Disclaimer: The world belongs to Tolkien; the words alone are mine.
A/N: Set in the early Fourth Age, after the fall of Sauron. The Mouth of Sauron was a lieutenant in the army of Mordor, under the command of Sauron. (He will be in the movie, I've just found out – yay!). Alatar and Pallando were two out of five of the Istari (wizards, like Saruman and Gandalf), who went east and were never heard of again. The other wizard, Radagast, will probably also appear in this at some point.
Thanks to Claudia for the beta.
He left the horse at the edge of the sea of Rhûn – he'd run the useless beast into the ground, until neither his sorcery nor the sheer force of his almighty will could persuade it to go further. He did not have the time to bleed it dry, to take what power he might from it – he was fleeing now, the admission near-painful. Beaten down by a rabble of Elves and Men, by creatures that he thought were long put beneath him.
Ah, but there was a certain freedom he had now. The bonds that Sauron had put upon him were gone – his actions were his own. And the secret that he held; not even Saruman had known of that. He turned and spat back in the direction of Gondor, and of the Elf-Kingdoms. Let them rejoice, the fools. He would return, and when he did, that self-proclaimed King would have nothing more to rule but ashes and dust.
He would need a name, he thought. He'd long forgotten his mother-given name, although not quite forgotten his mother – he had an occasional flash of memory, heard in his mind a snatch of cradle-song sung to a beloved son, and then quelled it as quickly as he could. Sentiment helped nobody. Emotions made you weak, and he who had been called the Mouth of Sauron abhorred weakness.
He'd spoken naught but the tongue of Orcs for many years, too many, but a tongue formed in their harsh language would not suit his purpose. Adûnaic, the language of his ancestors, brought with it too many painful memories. In the end, he settled upon a name in the Elvish tongue, for the mere fact that it amused him to bend the words of that people to his own purpose. Morglin, he named himself, dark gleam, named for the flash of a blade in the dark that was the last thing many of his enemies had seen.
On the horizon, a small settlement could be seen—a fishing village, most likely. Morglin smiled a dark smile, and headed towards it. Where there were people, he could find a horse. His destination was still far to the east. Once again, he slipped his prize from beneath his doublet, turning it over in his hands.

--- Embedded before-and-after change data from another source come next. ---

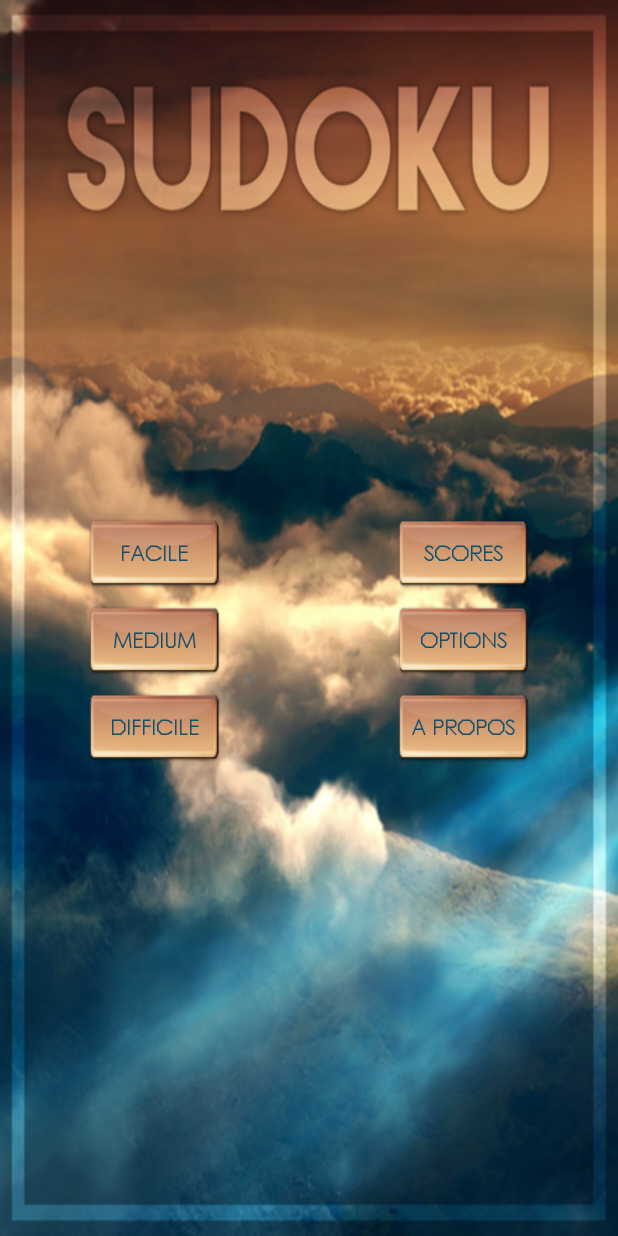
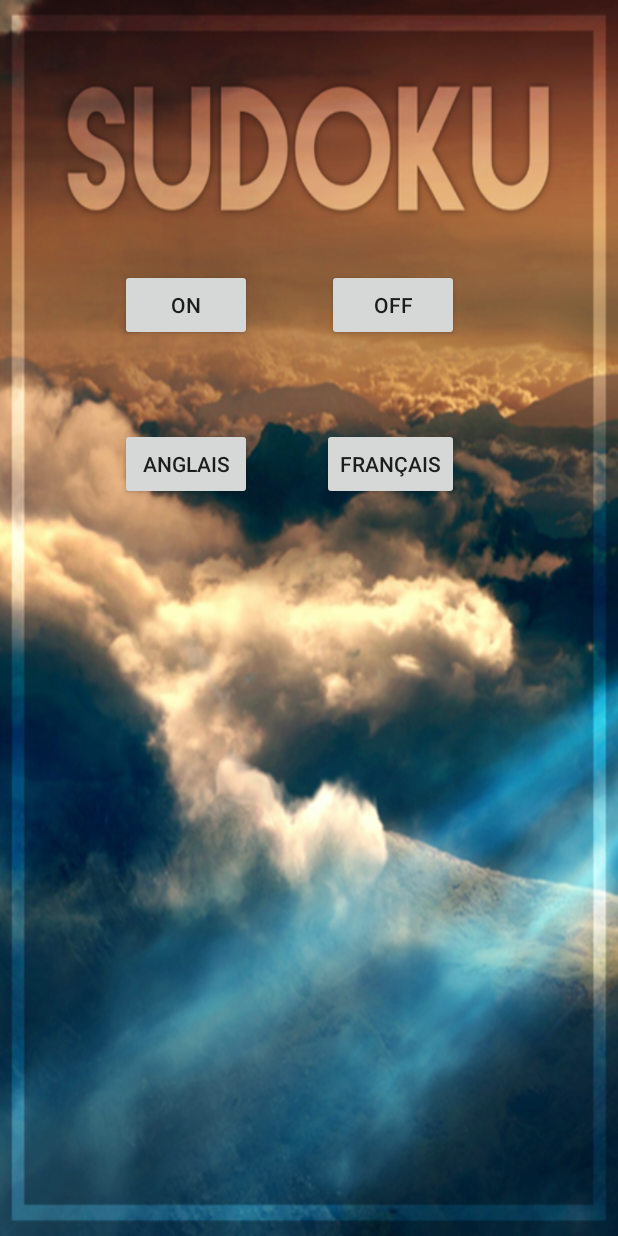
Before and after one commit to Royalxm/Android_sudoku, an Android app: the screen it shows after launch (MenuActivity before the commit, OptionActivity after it), after a tap on "OPTIONS", on a phone screen of 412 x 824 dp. Run offline under Robolectric (Android 15) with nearby library versions, the phone set to English and light mode, and no system bars.

Commit message:
Add music/option

```diff
--- a/app/src/main/AndroidManifest.xml
+++ b/app/src/main/AndroidManifest.xml
@@ -17,6 +17,7 @@
             </intent-filter>
         </activity>
         <activity android:name=".ScoreActivity"></activity>
+        <activity android:name=".OptionActivity"></activity>
     </application>
 
 </manifest>
--- a/app/src/main/java/com/sudoku/p8/MenuActivity.java
+++ b/app/src/main/java/com/sudoku/p8/MenuActivity.java
@@ -3,25 +3,31 @@ package com.sudoku.p8;
 import android.app.Activity;
 import android.content.DialogInterface;
 import android.content.Intent;
-import android.graphics.Typeface;
+import android.media.MediaPlayer;
 import android.support.v7.app.AlertDialog;
-import android.support.v7.app.AppCompatActivity;
 import android.os.Bundle;
-import android.text.Html;
-import android.util.Log;
+import android.view.Menu;
 import android.view.View;
 import android.widget.Button;
-import android.widget.Toast;
 
 public class MenuActivity extends Activity {
 
-    Button reprendre, easy, medium, hard, options, scores, about;
+    Button reprendre, easy, medium, hard, options, about;
     SudokuPrefs prefs;
     private int currentLevel;
     private boolean jeuEnCours;
+    MediaPlayer sound;
 
     @Override
     protected void onCreate(Bundle savedInstanceState) {
+        //music
+     //   sound = MediaPlayer.create(this,R.raw.one);
+      //  sound.start();
+     //   sound.setLooping(true);
+     /*   Music muc = new Music();
+         muc.start(this);*/
+        Music.getInstance().initalizeMediaPlayer(this, R.raw.one);
+        Music.getInstance().startPlaying();
         super.onCreate(savedInstanceState);
         setContentView(R.layout.activity_menu);
 
@@ -30,12 +36,11 @@ public class MenuActivity extends Activity {
         medium = (Button) findViewById(R.id.buttonMedium);
         hard = (Button) findViewById(R.id.buttonHard);
         options = (Button) findViewById(R.id.buttonOptions);
-        scores = (Button) findViewById(R.id.buttonScore);
         about = (Button) findViewById(R.id.buttonAbout);
 
         prefs = new SudokuPrefs(this);
 
-        Typeface font = Typeface.createFromAsset(getAssets(), "fonts/century-gothic.ttf");
+
 
         //Jeu en cours
         jeuEnCours = prefs.canResume();
@@ -43,13 +48,15 @@ public class MenuActivity extends Activity {
         if(jeuEnCours) reprendre.setVisibility(View.VISIBLE);
         else reprendre.setVisibility(View.GONE);
 
-        reprendre.setTypeface(font, Typeface.BOLD);
-        easy.setTypeface(font, Typeface.BOLD);
-        medium.setTypeface(font, Typeface.BOLD);
-        hard.setTypeface(font, Typeface.BOLD);
-        options.setTypeface(font, Typeface.BOLD);
-        scores.setTypeface(font, Typeface.BOLD);
-        about.setTypeface(font, Typeface.BOLD);
+
+        options.setOnClickListener(new View.OnClickListener() {
+            @Override
+            public void onClick(View v) {
+                Intent intent = new Intent(MenuActivity.this, OptionActivity.class);
+             //   intent.putExtra("key",sound);
+                startActivity(intent);
+            }
+        });
 
         reprendre.setOnClickListener(new View.OnClickListener() {
             @Override
@@ -57,14 +64,6 @@ public class MenuActivity extends Activity {
                 Intent intent = new Intent(MenuActivity.this, MainActivity.class);
                 intent.putExtra("resumeGame", jeuEnCours);
                 startActivity(intent);
-            }
-        });
-
-        options.setOnClickListener(new View.OnClickListener() {
-            @Override
-            public void onClick(View v) {
-//                Intent intent = new Intent(MenuActivity.this, SettingsActivity.class);
-//                startActivity(intent);
             }
         });
 
--- /dev/null
+++ b/app/src/main/java/com/sudoku/p8/Music.java
@@ -0,0 +1,49 @@
+package com.sudoku.p8;
+
+import android.content.Context;
+import android.media.MediaPlayer;
+
+/**
+ * Created by Royal on 25/12/15.
+ */
+public class Music {
+
+    MediaPlayer sound;
+
+    private static Music refrence = null;
+
+    public static Music getInstance(){
+        if(refrence == null){
+            refrence = new Music ();
+        }
+        return refrence;
+    }
+
+    public void initalizeMediaPlayer(Context context, int musicId){
+
+            sound = MediaPlayer.create(context, musicId);
+
+    }
+
+    public int playe() {
+        if (sound.isPlaying()) {
+           return 1;
+        }
+        else
+            return 0;
+    }
+
+    public void startPlaying(){
+        if (!(sound.isPlaying())) {
+            sound.start();
+            sound.setLooping(true);
+        }
+
+    }
+
+    public void stopPlaying(){
+        if ((sound.isPlaying())) {
+            sound.stop();
+        }
+    }
+}
--- /dev/null
+++ b/app/src/main/java/com/sudoku/p8/OptionActivity.java
@@ -0,0 +1,49 @@
+package com.sudoku.p8;
+
+import android.app.Activity;
+import android.content.DialogInterface;
+import android.content.Intent;
+import android.media.MediaPlayer;
+import android.support.v7.app.AlertDialog;
+import android.support.v7.app.AppCompatActivity;
+import android.os.Bundle;
+import android.text.Html;
+import android.util.Log;
+import android.view.View;
+import android.widget.Button;
+import android.widget.Toast;
+
+
+public class OptionActivity extends Activity {
+
+    Button onmusic,offmusic;
+
+    @Override
+    protected void onCreate(Bundle savedInstanceState) {
+
+        super.onCreate(savedInstanceState);
+        setContentView(R.layout.activity_option2);
+
+
+        offmusic = (Button)findViewById(R.id.offmusic);
+        onmusic = (Button)findViewById(R.id.onmusic);
+
+        offmusic.setOnClickListener(new View.OnClickListener() {
+            public void onClick(View v) {
+                Music.getInstance().stopPlaying();
+            }
+        });
+
+        onmusic.setOnClickListener(new View.OnClickListener() {
+
+            public void onClick(View v) {
+                if(Music.getInstance().playe() == 0) {
+                    Music.getInstance().initalizeMediaPlayer(OptionActivity.this, R.raw.one);
+                    Music.getInstance().startPlaying();
+                }
+            }
+        });
+    }
+
+
+}
--- /dev/null
+++ b/app/src/main/res/layout/activity_option2.xml
@@ -0,0 +1,49 @@
+<?xml version="1.0" encoding="utf-8"?>
+<RelativeLayout xmlns:android="http://schemas.android.com/apk/res/android"
+    xmlns:tools="http://schemas.android.com/tools"
+    android:layout_width="match_parent"
+    android:layout_height="match_parent"
+    android:paddingBottom="@dimen/activity_vertical_margin"
+    android:paddingLeft="@dimen/activity_horizontal_margin"
+    android:paddingRight="@dimen/activity_horizontal_margin"
+    android:paddingTop="@dimen/activity_vertical_margin"
+    tools:context=".OptionActivity"
+    android:background="@drawable/bg">
+
+    <Button
+        android:layout_width="wrap_content"
+        android:layout_height="wrap_content"
+        android:text="On"
+        android:id="@+id/onmusic"
+        android:layout_marginStart="64dp"
+        android:layout_marginTop="163dp"
+        android:layout_alignParentTop="true"
+        android:layout_alignParentStart="true" />
+
+    <Button
+        android:layout_width="wrap_content"
+        android:layout_height="wrap_content"
+        android:text="Off"
+        android:id="@+id/offmusic"
+        android:layout_alignTop="@+id/onmusic"
+        android:layout_toEndOf="@+id/onmusic"
+        android:layout_marginStart="50dp" />
+
+    <Button
+        android:layout_width="wrap_content"
+        android:layout_height="wrap_content"
+        android:text="Anglais"
+        android:id="@+id/button11"
+        android:layout_below="@+id/onmusic"
+        android:layout_alignStart="@+id/onmusic"
+        android:layout_marginTop="58dp" />
+
+    <Button
+        android:layout_width="wrap_content"
+        android:layout_height="wrap_content"
+        android:text="Français"
+        android:id="@+id/button12"
+        android:layout_alignBottom="@+id/button11"
+        android:layout_alignEnd="@+id/offmusic" />
+
+</RelativeLayout>
```
Also changed, not shown: 238 other files.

A few years back some Orcs under his command had taken it upon themselves to despoil some barrows they'd found, to the north of Khand. The locals had avoided the spot, seemingly consumed with fear. But his troops did not know fear; or rather, they feared him, and his master, more than they could have feared anything else.
The place was protected by magic; twelve were killed in the act of breaching the wards, another five he drained the life from to cast his own spell in reply. The middle barrow had been the largest, yet the plainest; while the surviving orcs squabbled over gold and mithril trinkets, no doubt only to be piled in the corner of their filthy hovels and forgotten about, he had stood inside it, and stared.
Upon the walls the words were clear as day, undimmed by the passage of ages. Alatar I was, and shall remain. In my keeping the Key lies – Pallando alone knows the way to the door. Fallen we were, but none can fall so far as to fade from the sight of the One.
It did not look like a key; in fact, it did not look like much at all, although when Morglin caught sight of it out of the corner of his eye it sometimes seemed to change shape. In the palm of the hand it was sometimes warm, sometimes ice-cold; at night he dreamt of it.
The Key. He'd tracked the story down, whispers of myth and legend, notes scribbled by madmen upon scraps of human skin. He'd turned magic to it, scrying in crystal and blood; he dared not try the Palantir. Bit by bit, the secrets of the world had unfolded, the truth unveiled.
The Key to a lock unthought-of; the key to the Void. A way to release Morgoth, to bring about the Dagor Dagorath. He held in his hand the power to destroy the world, and create it anew.
He had said nothing of it to Sauron.
He smiled once more, tucking his prize back into a hidden pocket. He had a Blue Wizard to hunt down, and a destiny to fulfil.
A/N: Dagor Dagorath: The great battle at the end of the world, when the armies of Morgoth, the first Dark Lord, and those of Manwë, his brother, and highest of all the Valar, will do battle to decide the fate of the world forever.